WHAT YOU NEED TO DO
Return all of the data below verbatim and exclude every picture.

THE INPUT
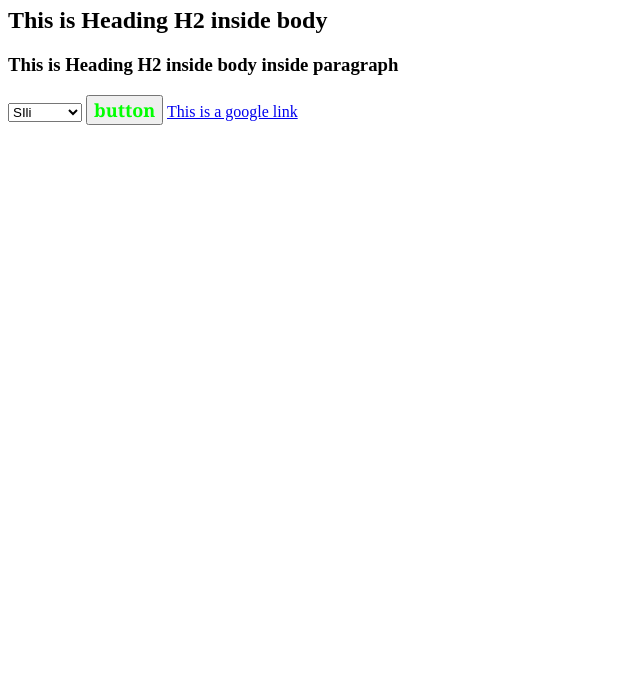
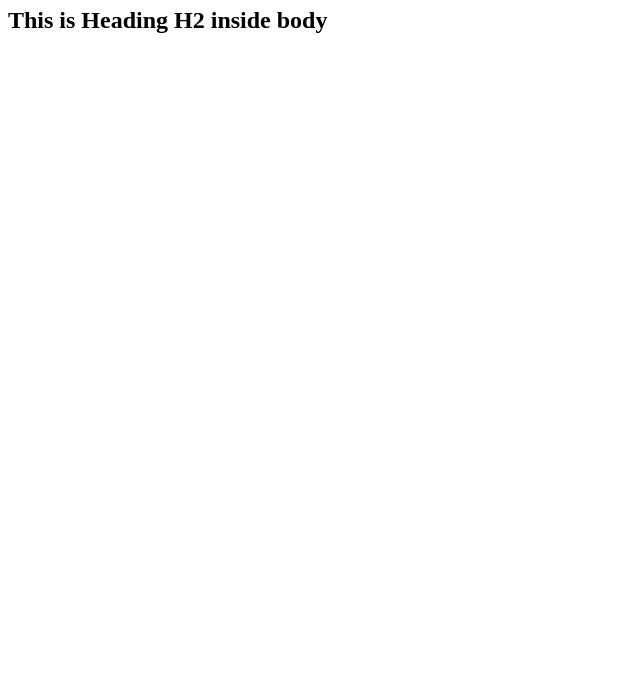
Before and after one commit to JayantaMisra/Jayanta153838, a plain HTML site: page Index.html in a window 1280 px wide. Shown: the part 117-800 px from the top of the page, without its empty margins (0-640 px from the left). Drawn offline with Linux system fonts and the light colour scheme.

Commit message:
Update Index.html

```diff
--- a/Index.html
+++ b/Index.html
@@ -3,41 +3,14 @@
 <Html>
 <head>
 <title>This is Title in Head</title>
-<script>
-</script>
-<style type="text/css">
-.auto-style1 {
-	font-family: Cambria, Cochin, Georgia, Times, "Times New Roman", serif;
-	font-size: large;
-	color: #00FF00;
-	font-weight: bold;
-	text-decoration: blink;
-}
-</style>
-
 </head>
-<header> This is in header  1 </Header>
-<header> This is header  2 </heADer>
+<header> This is in header  1 </header>
+<header> This is header  2 </header>
 
 <body>
 
 <h1>This is Heading h1 insider body </h1>
-<h2>This is Heading H2 inside body</H2>
-<p>
-<H3>This is Heading H2 inside body inside  paragraph</h3>
-</p>
-<form method="post">
-	<select name="Select1">
-	<option>..Select..</option>
-	<option>Jal</option>
-	<option selected="selected">SIli</option>
-	</select>
-	<button class="auto-style1" name="Abutton1">button</button>
-	<a href="http://www.google.com" title="ToolTip Attribute">This is a google link</a>
-
-
-	</form>
-
+<h2>This is Heading H2 inside body</h2>
 </body>
 
-</html>
+</Html>
```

SOLUTION
Before and after one commit to JayantaMisra/Jayanta153838, a plain HTML site: page Index.html in a window 1280 px wide. Shown: the part 117-800 px from the top of the page, without its empty margins (0-640 px from the left). Drawn offline with Linux system fonts and the light colour scheme.

Commit message:
Update Index.html

```diff
--- a/Index.html
+++ b/Index.html
@@ -3,41 +3,14 @@
 <Html>
 <head>
 <title>This is Title in Head</title>
-<script>
-</script>
-<style type="text/css">
-.auto-style1 {
-	font-family: Cambria, Cochin, Georgia, Times, "Times New Roman", serif;
-	font-size: large;
-	color: #00FF00;
-	font-weight: bold;
-	text-decoration: blink;
-}
-</style>
-
 </head>
-<header> This is in header  1 </Header>
-<header> This is header  2 </heADer>
+<header> This is in header  1 </header>
+<header> This is header  2 </header>
 
 <body>
 
 <h1>This is Heading h1 insider body </h1>
-<h2>This is Heading H2 inside body</H2>
-<p>
-<H3>This is Heading H2 inside body inside  paragraph</h3>
-</p>
-<form method="post">
-	<select name="Select1">
-	<option>..Select..</option>
-	<option>Jal</option>
-	<option selected="selected">SIli</option>
-	</select>
-	<button class="auto-style1" name="Abutton1">button</button>
-	<a href="http://www.google.com" title="ToolTip Attribute">This is a google link</a>
-
-
-	</form>
-
+<h2>This is Heading H2 inside body</h2>
 </body>
 
-</html>
+</Html>
```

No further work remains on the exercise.